Home education allows you to really focus on your children’s passions. Not everybody can know everything about the world, so we enjoy picking and choosing the best bits. Everything else just follows, like reading, writing and maths. But Leon develops these skills through everyday life situations like buying things on the market with his own money or reading menus in a café.
What about exams? Home educated children often opt to do iGCSE courses, which do not require attending a classroom-based course. These are available online with tutor support and usually cost around £200-300 per subject. I look forward to learning alongside my children in their preferred subjects if qualifications are the route they choose.

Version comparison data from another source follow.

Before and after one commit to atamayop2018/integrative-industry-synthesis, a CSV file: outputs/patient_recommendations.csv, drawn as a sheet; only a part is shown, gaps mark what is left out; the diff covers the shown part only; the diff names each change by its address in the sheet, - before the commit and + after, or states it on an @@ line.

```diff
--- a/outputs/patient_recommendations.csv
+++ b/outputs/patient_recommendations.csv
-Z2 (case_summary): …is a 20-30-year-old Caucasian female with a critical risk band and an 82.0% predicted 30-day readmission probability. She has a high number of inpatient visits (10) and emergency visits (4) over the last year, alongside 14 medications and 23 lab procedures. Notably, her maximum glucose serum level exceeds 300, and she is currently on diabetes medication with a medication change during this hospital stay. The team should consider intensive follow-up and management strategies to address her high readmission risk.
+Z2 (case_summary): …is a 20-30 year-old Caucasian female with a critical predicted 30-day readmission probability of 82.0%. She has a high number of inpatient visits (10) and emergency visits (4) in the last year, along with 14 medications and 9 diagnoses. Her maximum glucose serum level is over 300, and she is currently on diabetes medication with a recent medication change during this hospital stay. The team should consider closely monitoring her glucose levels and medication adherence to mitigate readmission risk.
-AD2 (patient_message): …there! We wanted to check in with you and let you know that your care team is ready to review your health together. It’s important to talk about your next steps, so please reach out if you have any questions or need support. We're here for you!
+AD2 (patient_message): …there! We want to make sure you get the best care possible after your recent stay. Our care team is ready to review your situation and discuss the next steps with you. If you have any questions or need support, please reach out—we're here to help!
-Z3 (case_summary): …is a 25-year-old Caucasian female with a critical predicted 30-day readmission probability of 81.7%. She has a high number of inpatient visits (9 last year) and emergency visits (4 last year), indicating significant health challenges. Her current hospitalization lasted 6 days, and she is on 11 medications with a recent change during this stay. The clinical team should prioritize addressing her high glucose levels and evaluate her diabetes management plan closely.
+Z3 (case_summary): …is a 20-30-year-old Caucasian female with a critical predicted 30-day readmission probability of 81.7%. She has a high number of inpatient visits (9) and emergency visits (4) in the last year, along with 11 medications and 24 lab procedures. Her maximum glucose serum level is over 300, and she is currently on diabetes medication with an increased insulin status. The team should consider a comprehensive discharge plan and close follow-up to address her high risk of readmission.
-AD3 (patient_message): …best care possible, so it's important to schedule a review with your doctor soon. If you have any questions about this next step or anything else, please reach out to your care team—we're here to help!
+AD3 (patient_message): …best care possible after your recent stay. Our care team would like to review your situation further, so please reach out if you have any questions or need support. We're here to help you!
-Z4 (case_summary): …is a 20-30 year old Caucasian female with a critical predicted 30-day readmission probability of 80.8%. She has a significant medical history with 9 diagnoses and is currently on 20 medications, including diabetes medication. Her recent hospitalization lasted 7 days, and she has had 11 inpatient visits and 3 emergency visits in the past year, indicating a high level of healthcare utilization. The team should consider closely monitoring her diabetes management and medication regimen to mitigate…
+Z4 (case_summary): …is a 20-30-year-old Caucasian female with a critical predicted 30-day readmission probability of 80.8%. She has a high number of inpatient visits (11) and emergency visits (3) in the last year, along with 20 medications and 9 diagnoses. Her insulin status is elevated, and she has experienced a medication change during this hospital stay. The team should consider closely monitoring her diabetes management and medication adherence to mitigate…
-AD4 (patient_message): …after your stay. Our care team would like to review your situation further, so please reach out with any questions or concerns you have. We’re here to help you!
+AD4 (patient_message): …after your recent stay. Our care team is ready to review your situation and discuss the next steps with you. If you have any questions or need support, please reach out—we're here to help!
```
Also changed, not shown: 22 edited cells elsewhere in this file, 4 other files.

Universities are known to accept home educated children without qualifications because of their mature attitude to learning.
No minimum level of education is required of parents who want to home educate their children: a passion for learning is far more important. I left school with just two GCSEs (though I later did a diploma in Childcare and Education and went on to become a preschool manager). As an adult I recognise that I’m not particularly academic, although I’ve always been creative. But at school I was led to believe I wasn’t clever. I now see that I just wasn’t taught in a way I understood. I feel I was let down by the school system.

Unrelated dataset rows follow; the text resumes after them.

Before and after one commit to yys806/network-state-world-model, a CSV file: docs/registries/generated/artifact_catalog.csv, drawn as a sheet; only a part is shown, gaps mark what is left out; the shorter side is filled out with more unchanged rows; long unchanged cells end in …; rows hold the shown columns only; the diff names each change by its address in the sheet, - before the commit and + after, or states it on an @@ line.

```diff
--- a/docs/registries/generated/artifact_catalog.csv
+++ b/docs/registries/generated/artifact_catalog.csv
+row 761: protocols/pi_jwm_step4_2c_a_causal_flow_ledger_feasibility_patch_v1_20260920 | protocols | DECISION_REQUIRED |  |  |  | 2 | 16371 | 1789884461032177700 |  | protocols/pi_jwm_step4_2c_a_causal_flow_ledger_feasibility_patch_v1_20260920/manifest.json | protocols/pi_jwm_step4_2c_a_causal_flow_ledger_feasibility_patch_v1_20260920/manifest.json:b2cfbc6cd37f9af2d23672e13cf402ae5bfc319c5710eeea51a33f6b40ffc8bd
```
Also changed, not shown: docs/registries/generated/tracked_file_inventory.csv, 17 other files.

Home education itself doesn’t have to be costly: we get workbooks from bargain bookstores and often make games and activities from things we’ve collected outdoors. But the lack of a second income can be a challenge.
Home education is all consuming. It’s like a full time job. You have to make sure you’re providing enough opportunities for socialisation and education. It helps to be creative and be able to think on your feet but it can be hard at times. You spend all your time with your children and you don’t really get a break. My husband works full time so the majority of the home educating lands on me.
There are a lot of myths surrounding home education and a lot of people will express uninformed opinions about your choices. You get some criticism and rudeness, but you have to learn to brush it off and have confidence in your choices. The majority of responses are positive and genuinely interested.
Tips I would give to people thinking about home education would be to get out there and meet people. Our local home educating network has over 100 families. Facebook and Yahoo are great for networking with other home educating families. Just search for local groups and you’ll be surprised what’s out there. Home educating families are very welcoming and, in my experience, always willing to answer questions. If you need to de-register your child who is already in school the process is simple: just write a letter to the head asking for your child’s name to be removed from the register. You don’t need to give notice. It will take time for you and your child to adjust to the new lifestyle. Take it easy and don’t go out rushing to buy workbooks and resources. You may not choose that direction and it’s best not to waste your money unless you know it’s what you want. If, like mine, your child has never been to school there is nothing you need to do. You don’t need to inform anyone of your choice, you just carry on as you are.
I really do believe home education is suitable for everyone who wants it. Children thrive on learning. If the environment is stimulating and resourceful, I believe any child can excel.
Lesley documents her home educating life here.
Do you home educate your child? Would you consider it? Or do you put your trust in the professionals?